BluRay/DVD Reviews


By • Feb 20th, 2001 •

Share This:

The Abominable Dr. Phibes (MGM) 1971
1 hour 35 minutes, Color, 1.85:1 aspect ratio, enhanced for 16:9 widescreen Tvs. Original.

Dr. Phibes Rises Again! (MGM) 1972
1 hour 29 minutes, Color, 1.85:1 ratio, enhanced for 16:9 screens. Original Theatrical trailer.

The “Phibes” films are Art Deco uniquities, and if you have room for some stylish black-comedy-horror in your collection, they belong. Witty, eccentric Brit director Robert Fuest had a mercilessly curtailed motion picture career, of which Phibes Part the 2nd was the height, even though it is a patchwork quilt and not terribly pretty as a result. On a professional high after the Phibes films, he came over here and did The Devil’s Rain, on which I hear the studio system drove him to despair. He hasn’t done a feature since, to my knowledge, though I’ve seen his name crop up occasionally on British tv.

The first Phibes is the more polished, and also the more staid. It set the darkly comedic tone that Fuest was to take to its limits in the second film, and there were others planned, and the gauntlet was even picked up by other genre directors like George Romero, but nothing more ever came of the series. In it, the titular character (Price at his most inimitably expressive, despite the fact that his character doesn’t speak through his mouth) is a former concert musician, now a cadaverous remnant of his former self out to avenge the death of his wife, and further to bring her back to life by occult means. His vengeance is exacted in biblical proportion – literally – as each of the guilty parties meets their demise in ways mandated by old testament prophecy. Locusts…rats… you name it, Phibes arranges it.

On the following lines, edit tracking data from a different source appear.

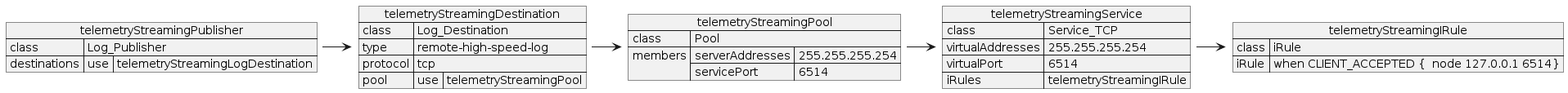
Before: solutions/monitor-traditional-applications-on-f5-big-ip/images/publisherChain.png, a diagram exported from PlantUML (f5devcentral/adaptiveapps).
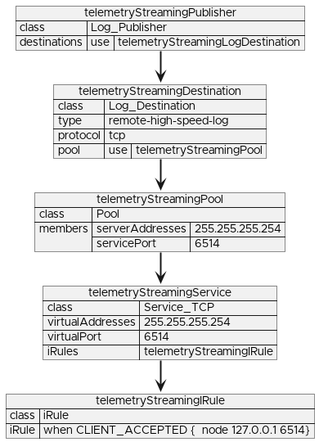
Above is the later version.

What changed in the source:
```diff
@@ -1,4 +1,6 @@
 @startuml
+
+!include f5style.ium
 
 json "telemetryStreamingPublisher" as pub {
   "class": "Log_Publisher",
```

And in Rises Again!, he’s once more up to his old tricks, this time on a race to Egypt to find the underground river of eternal life, with the reliable Robert Quarry (Count Yorga) as his (not quite well-matched) adversary. This second installment leads to a eurphoric ending, wild and cathartic in the tradition of City Lights, Ride the High Country, The Informer, White Heat, 2001, all those daring films that send us back into our own worlds on a tremendous high. But disaster was to befall every incarnation of the second Phibes after its theatrical release, you see… wait a minute! I want to tell you, but I’m committing a cinematic sin. I’m verging on revealing a STORY SPOILER. Why I should be so worried about this, I don’t know. Half the coming attractions shown in theaters today ruin the film for everyone, so why shouldn’t I? But I won’t, at least not without warning you first. If you haven’t seen the film yet, you might read this part afterwards:

When Dr. Phibes Rises Again was originally released, the ending involved Quarry’s character being forced to make a fatal decision in order to save his wife, which caused him to age a hundred years in a matter of seconds. Clinging onto a barred gate submerged in four feet of water, his life ebbing away, he stares forlornly out at Phibes, who is blissfully paddling his ‘beloved’ into the darkness of eternal life while singing “Somewhere Over the Rainbow”. It was, I can assure you, one of the inspired endings of film history. But alas, all the necessary music clearances hadn’t been obtained, so subsequent video releases, and laserdisc releases (US and Japan) were forced to replace the MGM musical crescendo with an ethereal choral piece which, admittedly, was effective, if completely lacking in irony. On the DVD box for the film, in a red rectangle marked “Fun Facts!”, someone has noted “Vincent Price recorded the song “Over the Rainbow” which was supposed to run under the credits, but was cut from the final version.” Grimly I ran the film, and to my overwhelming surprise, there was the original soundtrack back where it belonged. A mistake? A mistake that soon may be corrected? Buy your copy while you can! Remember what happened with The Little Shop of Horrors!

The double bill I recommend is the first Phibes followed by dessert, followed by Phibes # 2. Sip some colorful liquor during the screening. The good Doctor would have appreciated that touch.

The Abominable Dr. Phibes (MGM) 1971
theatrical trailer.
Director Robert Fuest.
Written by James Whiton and William Goldstein.
O riginal Music by Basil Kirchin.
With Vincent Price, Joseph Cotten, Hugh Griffith, Terry-Thomas and Virginia North as Vulnavia.

Dr. Phibes Rises Again! (MGM) 1972
Directed by Robert Fuest.
Written by Fuest and Robert Blees.
Original Music by John Gale.
With Vincent Price, Robert Quarry, Peter Cushing, Beryl Reid, Terry-Thomas, and Valli Kemp as Vulnavia.

Tagged as: ,
Share This Article: Digg it | | Google | StumbleUpon | Technorati

Leave a Comment

(Comments are moderated and will be approved at FIR's discretion, please allow time to be displayed)